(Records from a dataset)
[Start of section]
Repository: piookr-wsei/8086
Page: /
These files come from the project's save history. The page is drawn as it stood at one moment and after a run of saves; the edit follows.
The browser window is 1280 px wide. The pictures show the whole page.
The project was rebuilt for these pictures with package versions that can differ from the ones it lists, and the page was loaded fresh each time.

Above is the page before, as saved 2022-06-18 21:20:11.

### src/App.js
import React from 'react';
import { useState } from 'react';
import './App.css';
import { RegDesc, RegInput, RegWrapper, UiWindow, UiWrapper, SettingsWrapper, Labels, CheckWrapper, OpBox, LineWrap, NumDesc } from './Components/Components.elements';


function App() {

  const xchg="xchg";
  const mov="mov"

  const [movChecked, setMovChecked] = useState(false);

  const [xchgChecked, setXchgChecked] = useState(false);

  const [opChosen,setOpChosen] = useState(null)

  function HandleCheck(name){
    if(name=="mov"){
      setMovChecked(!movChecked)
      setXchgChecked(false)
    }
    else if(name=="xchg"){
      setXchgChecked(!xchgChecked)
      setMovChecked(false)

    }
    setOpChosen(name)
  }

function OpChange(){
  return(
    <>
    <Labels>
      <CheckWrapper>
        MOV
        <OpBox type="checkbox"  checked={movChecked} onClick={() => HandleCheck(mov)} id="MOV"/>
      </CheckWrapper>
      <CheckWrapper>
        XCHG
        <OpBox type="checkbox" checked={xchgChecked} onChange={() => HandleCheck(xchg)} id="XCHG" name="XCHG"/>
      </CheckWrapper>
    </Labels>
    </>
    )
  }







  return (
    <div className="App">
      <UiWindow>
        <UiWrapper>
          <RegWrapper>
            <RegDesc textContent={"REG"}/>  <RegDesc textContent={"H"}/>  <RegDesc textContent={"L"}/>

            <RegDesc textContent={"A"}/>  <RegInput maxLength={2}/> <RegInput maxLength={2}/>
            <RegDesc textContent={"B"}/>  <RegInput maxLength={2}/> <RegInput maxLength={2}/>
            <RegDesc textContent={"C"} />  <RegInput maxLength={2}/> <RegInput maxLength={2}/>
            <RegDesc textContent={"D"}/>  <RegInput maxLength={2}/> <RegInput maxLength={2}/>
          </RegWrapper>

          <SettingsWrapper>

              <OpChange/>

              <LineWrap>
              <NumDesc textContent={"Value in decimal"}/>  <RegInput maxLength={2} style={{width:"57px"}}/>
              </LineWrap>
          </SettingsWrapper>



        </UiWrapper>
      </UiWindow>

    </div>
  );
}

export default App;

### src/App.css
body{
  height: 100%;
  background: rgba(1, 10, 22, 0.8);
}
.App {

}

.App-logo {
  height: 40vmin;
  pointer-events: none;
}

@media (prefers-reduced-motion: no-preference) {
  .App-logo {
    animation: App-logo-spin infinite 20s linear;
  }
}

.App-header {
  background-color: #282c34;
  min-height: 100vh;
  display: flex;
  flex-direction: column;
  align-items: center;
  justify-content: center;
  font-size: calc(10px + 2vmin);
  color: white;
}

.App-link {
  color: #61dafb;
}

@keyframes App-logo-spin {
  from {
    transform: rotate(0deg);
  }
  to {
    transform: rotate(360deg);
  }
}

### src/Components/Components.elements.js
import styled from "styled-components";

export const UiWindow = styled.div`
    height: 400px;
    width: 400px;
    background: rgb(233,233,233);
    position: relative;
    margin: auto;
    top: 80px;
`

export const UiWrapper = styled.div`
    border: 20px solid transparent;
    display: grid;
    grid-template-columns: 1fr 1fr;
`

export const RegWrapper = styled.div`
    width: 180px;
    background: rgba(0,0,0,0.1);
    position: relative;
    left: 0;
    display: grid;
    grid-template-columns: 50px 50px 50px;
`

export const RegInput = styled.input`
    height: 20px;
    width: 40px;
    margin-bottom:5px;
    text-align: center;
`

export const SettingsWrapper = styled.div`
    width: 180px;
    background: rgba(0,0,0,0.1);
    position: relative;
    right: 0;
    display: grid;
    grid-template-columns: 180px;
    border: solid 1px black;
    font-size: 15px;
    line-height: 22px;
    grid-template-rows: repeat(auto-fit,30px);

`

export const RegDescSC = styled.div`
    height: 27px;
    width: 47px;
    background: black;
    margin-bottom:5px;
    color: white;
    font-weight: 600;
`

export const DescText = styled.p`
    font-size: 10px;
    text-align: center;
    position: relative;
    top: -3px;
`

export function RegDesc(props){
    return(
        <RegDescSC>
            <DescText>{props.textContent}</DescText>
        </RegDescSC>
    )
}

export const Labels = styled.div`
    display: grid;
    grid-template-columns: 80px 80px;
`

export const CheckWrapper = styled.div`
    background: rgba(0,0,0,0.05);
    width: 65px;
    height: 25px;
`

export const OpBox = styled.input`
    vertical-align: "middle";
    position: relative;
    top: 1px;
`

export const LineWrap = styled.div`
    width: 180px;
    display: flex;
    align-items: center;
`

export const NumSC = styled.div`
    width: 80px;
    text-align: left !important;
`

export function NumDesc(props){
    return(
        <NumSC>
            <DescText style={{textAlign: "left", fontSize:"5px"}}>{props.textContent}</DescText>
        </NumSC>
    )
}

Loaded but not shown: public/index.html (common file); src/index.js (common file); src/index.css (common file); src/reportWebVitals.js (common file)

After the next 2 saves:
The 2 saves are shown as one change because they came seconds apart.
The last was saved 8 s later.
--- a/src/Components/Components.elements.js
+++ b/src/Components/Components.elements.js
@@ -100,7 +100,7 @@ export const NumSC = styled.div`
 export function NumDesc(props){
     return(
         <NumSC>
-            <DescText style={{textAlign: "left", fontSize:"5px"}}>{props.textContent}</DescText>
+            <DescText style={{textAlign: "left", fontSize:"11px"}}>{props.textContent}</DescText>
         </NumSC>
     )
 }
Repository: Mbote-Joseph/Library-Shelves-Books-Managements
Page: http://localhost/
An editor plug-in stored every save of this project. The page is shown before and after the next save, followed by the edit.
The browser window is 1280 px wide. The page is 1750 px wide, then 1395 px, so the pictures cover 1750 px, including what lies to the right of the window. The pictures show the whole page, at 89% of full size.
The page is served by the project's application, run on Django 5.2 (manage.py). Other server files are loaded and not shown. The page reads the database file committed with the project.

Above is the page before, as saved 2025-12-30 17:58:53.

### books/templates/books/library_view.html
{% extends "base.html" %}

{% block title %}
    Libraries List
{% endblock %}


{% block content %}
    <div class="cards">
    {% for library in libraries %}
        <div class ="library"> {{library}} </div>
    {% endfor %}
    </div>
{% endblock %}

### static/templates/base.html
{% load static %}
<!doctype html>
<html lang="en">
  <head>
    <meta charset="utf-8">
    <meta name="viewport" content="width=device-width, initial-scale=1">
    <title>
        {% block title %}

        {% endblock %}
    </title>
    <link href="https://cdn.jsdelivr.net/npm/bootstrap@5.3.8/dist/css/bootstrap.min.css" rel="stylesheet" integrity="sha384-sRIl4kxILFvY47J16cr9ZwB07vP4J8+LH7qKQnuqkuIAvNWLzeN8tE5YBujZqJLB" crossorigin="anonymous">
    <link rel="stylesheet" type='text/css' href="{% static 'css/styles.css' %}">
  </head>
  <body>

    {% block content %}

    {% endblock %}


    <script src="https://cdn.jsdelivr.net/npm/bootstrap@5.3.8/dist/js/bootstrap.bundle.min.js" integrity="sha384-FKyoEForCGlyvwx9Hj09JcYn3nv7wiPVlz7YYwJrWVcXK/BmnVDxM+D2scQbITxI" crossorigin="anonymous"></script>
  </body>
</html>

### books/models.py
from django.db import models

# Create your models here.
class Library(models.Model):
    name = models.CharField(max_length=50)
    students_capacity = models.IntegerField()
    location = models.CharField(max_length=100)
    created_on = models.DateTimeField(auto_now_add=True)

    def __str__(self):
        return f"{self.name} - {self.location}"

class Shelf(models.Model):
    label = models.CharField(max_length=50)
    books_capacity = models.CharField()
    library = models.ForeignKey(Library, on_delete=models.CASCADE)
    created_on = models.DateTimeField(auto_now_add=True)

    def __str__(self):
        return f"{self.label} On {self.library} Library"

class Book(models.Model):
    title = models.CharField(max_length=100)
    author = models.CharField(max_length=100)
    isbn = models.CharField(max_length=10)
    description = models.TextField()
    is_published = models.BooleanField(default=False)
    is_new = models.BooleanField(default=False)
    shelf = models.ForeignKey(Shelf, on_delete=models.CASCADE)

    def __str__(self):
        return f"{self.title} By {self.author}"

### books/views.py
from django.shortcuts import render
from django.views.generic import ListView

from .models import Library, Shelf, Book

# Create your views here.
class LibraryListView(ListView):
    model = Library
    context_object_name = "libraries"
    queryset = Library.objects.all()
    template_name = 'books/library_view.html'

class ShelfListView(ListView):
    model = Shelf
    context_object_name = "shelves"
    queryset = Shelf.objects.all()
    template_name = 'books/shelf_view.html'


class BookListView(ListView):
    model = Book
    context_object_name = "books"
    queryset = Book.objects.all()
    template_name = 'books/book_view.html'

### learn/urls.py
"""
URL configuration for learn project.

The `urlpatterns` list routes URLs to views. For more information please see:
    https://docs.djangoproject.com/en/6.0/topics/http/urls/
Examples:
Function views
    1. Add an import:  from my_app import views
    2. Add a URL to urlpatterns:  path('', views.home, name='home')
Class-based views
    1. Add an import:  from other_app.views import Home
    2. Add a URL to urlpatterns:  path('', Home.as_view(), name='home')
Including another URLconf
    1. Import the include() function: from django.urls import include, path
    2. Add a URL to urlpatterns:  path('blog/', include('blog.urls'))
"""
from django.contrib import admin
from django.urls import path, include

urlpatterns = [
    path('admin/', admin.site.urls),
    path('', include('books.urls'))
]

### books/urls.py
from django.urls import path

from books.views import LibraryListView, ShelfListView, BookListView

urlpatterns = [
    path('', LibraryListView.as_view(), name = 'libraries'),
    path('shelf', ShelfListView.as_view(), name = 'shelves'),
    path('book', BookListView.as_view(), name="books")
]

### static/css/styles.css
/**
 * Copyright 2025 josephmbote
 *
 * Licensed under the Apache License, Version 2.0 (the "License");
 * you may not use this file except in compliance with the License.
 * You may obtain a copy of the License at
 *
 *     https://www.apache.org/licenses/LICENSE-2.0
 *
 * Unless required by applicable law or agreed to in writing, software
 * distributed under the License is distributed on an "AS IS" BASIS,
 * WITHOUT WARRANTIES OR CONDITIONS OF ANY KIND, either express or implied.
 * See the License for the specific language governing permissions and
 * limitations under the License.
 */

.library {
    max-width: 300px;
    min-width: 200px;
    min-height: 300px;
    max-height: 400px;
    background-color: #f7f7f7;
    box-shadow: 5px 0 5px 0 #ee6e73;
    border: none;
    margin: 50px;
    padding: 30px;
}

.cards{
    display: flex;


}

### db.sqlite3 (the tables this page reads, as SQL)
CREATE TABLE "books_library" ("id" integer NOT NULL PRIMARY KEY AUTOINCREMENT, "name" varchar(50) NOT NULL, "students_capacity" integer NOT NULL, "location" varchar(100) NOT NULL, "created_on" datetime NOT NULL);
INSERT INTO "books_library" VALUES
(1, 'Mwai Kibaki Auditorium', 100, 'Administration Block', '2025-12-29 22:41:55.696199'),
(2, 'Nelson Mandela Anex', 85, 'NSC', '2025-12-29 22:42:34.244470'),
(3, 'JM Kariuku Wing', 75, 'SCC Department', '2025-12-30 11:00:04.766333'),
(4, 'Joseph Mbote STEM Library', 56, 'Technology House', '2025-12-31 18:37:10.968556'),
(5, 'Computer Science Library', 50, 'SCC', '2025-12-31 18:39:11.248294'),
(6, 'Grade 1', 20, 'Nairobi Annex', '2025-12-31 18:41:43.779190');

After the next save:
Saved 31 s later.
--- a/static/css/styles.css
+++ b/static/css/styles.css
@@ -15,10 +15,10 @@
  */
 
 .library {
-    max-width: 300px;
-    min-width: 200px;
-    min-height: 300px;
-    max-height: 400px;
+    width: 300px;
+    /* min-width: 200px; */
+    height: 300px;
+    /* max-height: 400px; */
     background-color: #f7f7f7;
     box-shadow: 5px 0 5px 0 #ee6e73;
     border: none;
[End of section]
Scan the entries above and copy each line where "props" occurs.

* [Exercise answer]:
export function RegDesc(props){
            <DescText>{props.textContent}</DescText>
export function NumDesc(props){
            <DescText style={{textAlign: "left", fontSize:"5px"}}>{props.textContent}</DescText>
 export function NumDesc(props){
-            <DescText style={{textAlign: "left", fontSize:"5px"}}>{props.textContent}</DescText>
+            <DescText style={{textAlign: "left", fontSize:"11px"}}>{props.textContent}</DescText>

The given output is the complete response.